Finally tennis, Serena Williams is the best example of being the best athlete winning the most.  At such an old age, she conserves her energy well and stays calm during matches.  In terms of ground strokes she is not better than many others, but her serves are much better, and she gets to more balls when the stakes are higher.  She wins all the three setters, as her opponents see chances but never quite finish it.  The only question about GOAT (see blog "Table Tennis and Tennis, all in one Paris, 2013") is whether her contemporaries (really the younger generations) are just too weak, as one can’t possible be better in the 30s than 28.

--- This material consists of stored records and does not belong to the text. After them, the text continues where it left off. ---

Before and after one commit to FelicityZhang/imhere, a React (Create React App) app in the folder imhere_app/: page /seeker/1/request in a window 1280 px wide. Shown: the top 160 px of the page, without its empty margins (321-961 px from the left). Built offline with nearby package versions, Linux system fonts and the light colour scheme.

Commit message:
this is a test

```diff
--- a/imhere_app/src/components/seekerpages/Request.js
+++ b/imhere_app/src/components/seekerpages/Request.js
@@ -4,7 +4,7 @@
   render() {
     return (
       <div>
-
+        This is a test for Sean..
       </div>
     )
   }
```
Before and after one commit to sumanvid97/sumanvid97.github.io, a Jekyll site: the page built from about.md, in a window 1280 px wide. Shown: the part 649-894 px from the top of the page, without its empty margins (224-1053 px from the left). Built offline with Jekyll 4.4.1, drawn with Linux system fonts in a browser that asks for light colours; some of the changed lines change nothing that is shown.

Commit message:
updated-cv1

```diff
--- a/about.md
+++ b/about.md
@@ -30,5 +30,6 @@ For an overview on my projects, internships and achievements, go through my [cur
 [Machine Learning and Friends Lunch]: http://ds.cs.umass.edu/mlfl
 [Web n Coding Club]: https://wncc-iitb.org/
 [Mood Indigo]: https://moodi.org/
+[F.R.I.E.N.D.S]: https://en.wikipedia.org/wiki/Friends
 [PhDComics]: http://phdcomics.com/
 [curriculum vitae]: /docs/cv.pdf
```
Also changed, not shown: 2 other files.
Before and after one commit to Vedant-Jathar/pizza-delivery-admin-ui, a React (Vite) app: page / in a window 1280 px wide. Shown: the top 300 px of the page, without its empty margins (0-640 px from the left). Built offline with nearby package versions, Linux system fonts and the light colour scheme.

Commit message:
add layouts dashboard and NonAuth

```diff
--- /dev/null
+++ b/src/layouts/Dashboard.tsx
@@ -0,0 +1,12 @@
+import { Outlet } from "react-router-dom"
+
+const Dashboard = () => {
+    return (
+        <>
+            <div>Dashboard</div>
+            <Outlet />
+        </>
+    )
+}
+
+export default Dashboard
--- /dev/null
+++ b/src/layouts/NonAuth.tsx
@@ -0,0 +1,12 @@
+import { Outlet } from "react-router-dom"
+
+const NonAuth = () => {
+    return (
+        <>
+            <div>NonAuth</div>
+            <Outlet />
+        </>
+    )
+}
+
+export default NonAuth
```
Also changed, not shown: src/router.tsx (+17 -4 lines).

On the other hand, recent results including the French Open 2015 clearly show that Federer and Nadal are too old to be the athletes they used to be.  For Federer it has been a while.  For Nadal, it remains to see if he can bounce back to be competitive for any grand slams.  Novak Djokovic is by far the best male player, but if there is one who can beat him now, it is Stan Wawrinka, and he did.  Djokovic’s backhand is his best weapon against Nadal, but Stan’s single handed backhand style, as Federer’s, is its best antidote (see blog "2012 French Open men's final").   Compared to two-handed backhand, single-handed backhand is more versatile and easy to get to, but lacks stability and power.  But if one has the stability or variations or power, he can neutralize Djokovic's advantage better than Nadal.  Federer is no match to Djokovic today only because Federer is too old, but Stan’s athleticism is higher, and his backhand, while lacking finesse, has much more power.  Also, Stan serves faster than Djokovic, which can’t be said about Federer or Nadal.  So it is plain that the better athlete won the French Open.  In fact, the battle between Stan (not the much hyped Federer, Murray, Nadal) and Novak in GS events have been the real story in the past two years and could continue for two more.